Roxi and Butch were no bigger than kittens; in fact, they arrived at the Whyman house in a cat carrier. Their size, though, belied their determination: the mini-pigs quickly took over Whyman’s office, his dog’s bed, the living room, the sofa, and the kitchen. They were little thieves, and stole family possessions, too.
Eventually, with the help of a handyman friend who knew pigs, Whyman created an outdoor pen for his growing pets. He learned everything he could about being a “pig farmer,” including how to measure a boy pig’s, uh, potential.
He also learned that even though his porkers were petite, they could tear apart a yard, a garden, a henhouse, the neighbor’s orchard… and a marriage.

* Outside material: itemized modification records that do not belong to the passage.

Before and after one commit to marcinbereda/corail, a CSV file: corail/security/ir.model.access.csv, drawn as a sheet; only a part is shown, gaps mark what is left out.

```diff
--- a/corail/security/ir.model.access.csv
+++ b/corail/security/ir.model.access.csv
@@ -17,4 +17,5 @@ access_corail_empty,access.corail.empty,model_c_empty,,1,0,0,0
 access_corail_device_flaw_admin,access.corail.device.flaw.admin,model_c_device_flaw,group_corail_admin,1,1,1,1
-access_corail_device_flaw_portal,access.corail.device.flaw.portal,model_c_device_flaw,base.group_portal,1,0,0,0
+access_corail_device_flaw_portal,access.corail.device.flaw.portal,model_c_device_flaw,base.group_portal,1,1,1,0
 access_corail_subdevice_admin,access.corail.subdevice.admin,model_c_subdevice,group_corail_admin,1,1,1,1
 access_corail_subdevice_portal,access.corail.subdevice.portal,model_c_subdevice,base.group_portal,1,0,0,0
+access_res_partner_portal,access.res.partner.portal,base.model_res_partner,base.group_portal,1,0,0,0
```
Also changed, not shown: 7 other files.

In the mood for a book that will make you squeal with a case of The Cutes? Then here’s what you do: take five parts “Marley,” shrink it by three-quarters, put it on cloven hooves and give it a curly tail. That’s what you get when you read “Oink.”
Author Matt Whyman gives his readers a breathless sense of chaos in this book. It starts almost immediately and becomes nearly slapstick as this definite city-boy learns to be a “farmer,” complete with certified papers. That’s good enough, but what surprised me was the truth that Whyman willingly shares: his pigs were often a big irritation and they caused real problems.
Still, don’t be fooled into thinking that this story ends badly. It doesn’t.
I believe farmers will find a lot to laugh about in this book, now in paperback. Animal lovers and pet parents will almost melt when they read it because, really, look at that cover for “Oink.” How can you resist it?
The bookworm sez
- Points of Interest
Worried hairdresser spurs rescue of elderly client
She never missed her weekly hair appointment. So, when the 82-year-old woman didn't show up for her regular 3 p.m. appointment at a hair salon in Marblehead, Mass., last Thursday, Lisa Buswell called the house. There was no answer.
4 dead in possible suicide pact, sheriff says
Police believe the four people found dead in a car in rural northern Alabama were killed by one another in either a suicide pact or murder-suicide.
Study: Two percent of counties produce most executions
Sixty-two jurisdictions prosecuted the majority of criminals executed in the United States in recent decades, according to a new study.
- Today in history 12-06-2012
- Christmas tale will make you a believer
- Today in history 11-29-2012
- Today in history 11-27-2012
- Book is good, bad and impossible to put down
- What is a coot?
- Waterfowl dates and information
- More Points of Interest Headlines
- Worried hairdresser spurs rescue of elderly client